What Is a Utility Patent?
A utility patent is the most common type of patent. The United States Patent and Trademark Office (USPTO) gives patents for:
- Machines and devices;
- Manufacturing processes or business systems;
- Compositions of matter or chemical compounds; or
- Improvements on earlier patents
that are new, functional, and non-obvious.
Utility Patents: What Are They?
Utility patents make up about 90 percent of USPTO-approved patent applications and are among some of the most valuable patents in the world. Utility patents:
- May be electrical, mechanical, or chemical.
- Provide broad protection for intellectual property.
- Can protect product variations with only one patent.
By definition, utility patents protect functional and new inventions and systems. Claims in a utility patent recite the essential part of the inventio
- 6 min read
Patent Application: What is it?
A patent application is a series of documents called a public disclosure to protect a business's intellectual property for an invention. A manufacturer or designer gives documents that relate to an invention's design or the way it works to the United States (U.S.) Patent and Trademark Office (USPTO).
What Do Patent Applications Do?
Patent applications let businesses protect their intellectual property rights. An application claims that ornamentation (how an object looks), its structural design, utility (its function), or other qualities are not copied off something else. If you've never applied for a patent before, you might find the process difficult. A lawyer with experience in patent applications can help you. Without a patent, you can't stop other companies from copying your designs or technology and making mon
- 5 min read
What Is Non-Obvious?

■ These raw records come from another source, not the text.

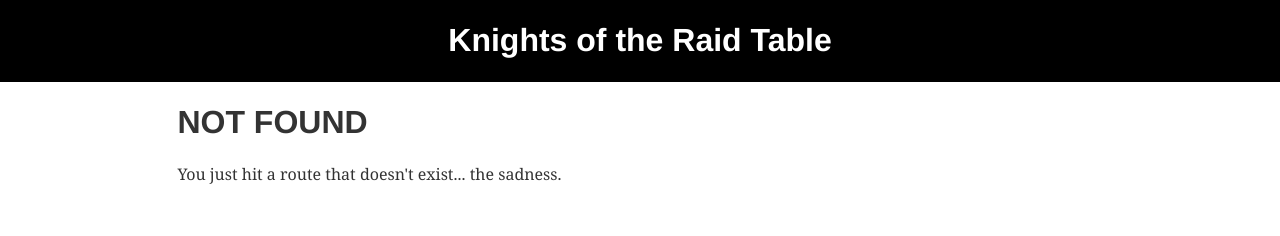
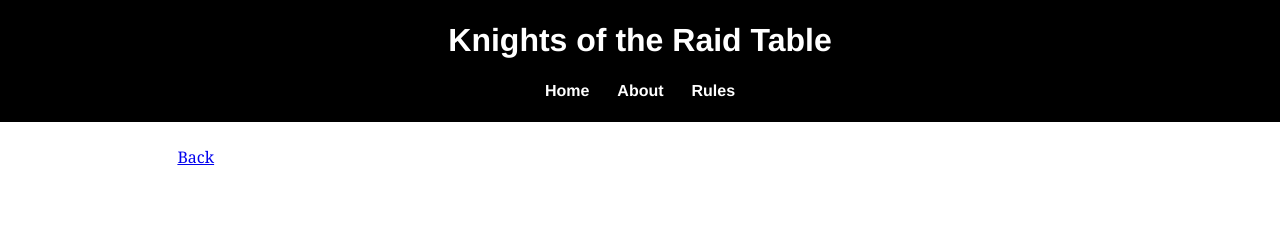
Before and after one commit to vetaylor/knights-of-the-raid-table, a Gatsby site: page /rules in a window 1280 px wide. Before the commit this address had no page. Built offline with nearby package versions, Linux system fonts and the light colour scheme; Gatsby itself is replaced by a stand-in of ours.

Commit message:
🍕 added navbar and rules page

```diff
--- a/src/components/header.js
+++ b/src/components/header.js
@@ -5,7 +5,6 @@ const Header = ({ siteTitle }) => (
   <div
     style={{
       background: 'black',
-      marginBottom: '1.45rem',
     }}
   >
     <div
--- a/src/components/layout.js
+++ b/src/components/layout.js
@@ -4,6 +4,7 @@ import Helmet from 'react-helmet'
 import { StaticQuery, graphql } from 'gatsby'
 
 import Header from './header'
+import Navbar from './navbar'
 
 const Layout = ({ children }) => (
   <StaticQuery
@@ -28,6 +29,7 @@ const Layout = ({ children }) => (
           <html lang="en" />
         </Helmet>
         <Header siteTitle={data.site.siteMetadata.title} />
+        <Navbar />
         <div
           style={{
             margin: '0 auto',
--- /dev/null
+++ b/src/components/navbar.js
@@ -0,0 +1,55 @@
+import React from 'react'
+import { Link } from 'gatsby'
+
+const Navbar = () => (
+  <div
+    style={{
+      background: 'black',
+      marginBottom: '1.45rem',
+    }}
+    >
+    <div
+      style={{
+        margin: '0 auto',
+        maxWidth: 768,
+        display: 'flex',
+        justifyContent: 'center',
+      }}
+      >
+      <h4>
+        <Link
+          to='/'
+          style={{
+            color: 'white',
+            padding: '0 .875rem',
+            textDecoration: 'none',
+          }}
+          >
+            Home
+        </Link>
+        <Link
+          to='/about/'
+          style={{
+            color: 'white',
+            padding: '0 .875rem',
+            textDecoration: 'none',
+          }}
+          >
+            About
+        </Link>
+        <Link
+          to='/rules/'
+          style={{
+            color: 'white',
+            padding: '0 .875rem',
+            textDecoration: 'none',
+          }}
+          >
+            Rules
+        </Link>
+      </h4>
+    </div>
+  </div>
+)
+
+export default Navbar
--- /dev/null
+++ b/src/pages/rules.js
@@ -0,0 +1,13 @@
+import React from 'react'
+import { Link } from 'gatsby'
+
+import Layout from '../components/layout'
+
+const AboutPage = () => (
+  <Layout>
+    <p></p>
+    <Link to="/">Back</Link>
+  </Layout>
+)
+
+export default AboutPage
```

Non-obvious is a requirement for patent protection that literally means your invention is not obvious to someone who is in the same industry. A new invention needs to be unexpected or surprising and cannot be anticipated by looking at the existing technology or prior art. If an invention is non-obvious, then it cannot be disqualified by obviousness from being patentable.
What Is Patentable Subject Matter?
A lot of people think that they can patent anything. The truth is that only certain allowable subject matter can actually be patented, including:
- Process - the method of doing something
- Machine - a new machine that can do something not previously done before
- Article of manufacture - physical items like pencils or chairs
- Composition of matter - the ingredients in certain thing
- 5 min read
What Is Novelty in Patent Law?
When learning how to patent an idea, the inventor needs to consider novelty which is one of three standards an invention must meet to be considered patentable by the U.S. Patent and Trademark Office.
An invention must be novel (new), useful, and non-obvious in order to be granted a patent. The invention can't be prior art, which includes anything found in printed media or described in a patent application. If the invention is deemed prior art, the submitted patent cannot be protected.
In the U.S. (a "relative novelty" country), there is a grace period of up to one year from the original date of public disclosure. That means even after you publish or begin selling your invention, you have one year to file for a patent. If filing for a patent, this one-year period is not part of the novelty consideration, and novel
- 8 min read
What is a Provisional Patent?
Filing a provisional patent application is not the same as an official patent application. The provisional patent application marks your invention as "patent pending." This gives you time to get everything to finish the non-provisional application, which is the binding patent form.
The provisional patent form protects the idea for one year from the filing date. It's a placeholder that gives you time to do the extra research and get funding for your non-provisional patent application.
It is the cheapest, fastest, and easiest way of getting temporary protection for your invention. Best of all, it doesn't need to be completed by a professional, although you can certainly hire a patent lawyer to do it for you.
The provisional patent application is not a legally binding document. There are no formal requireme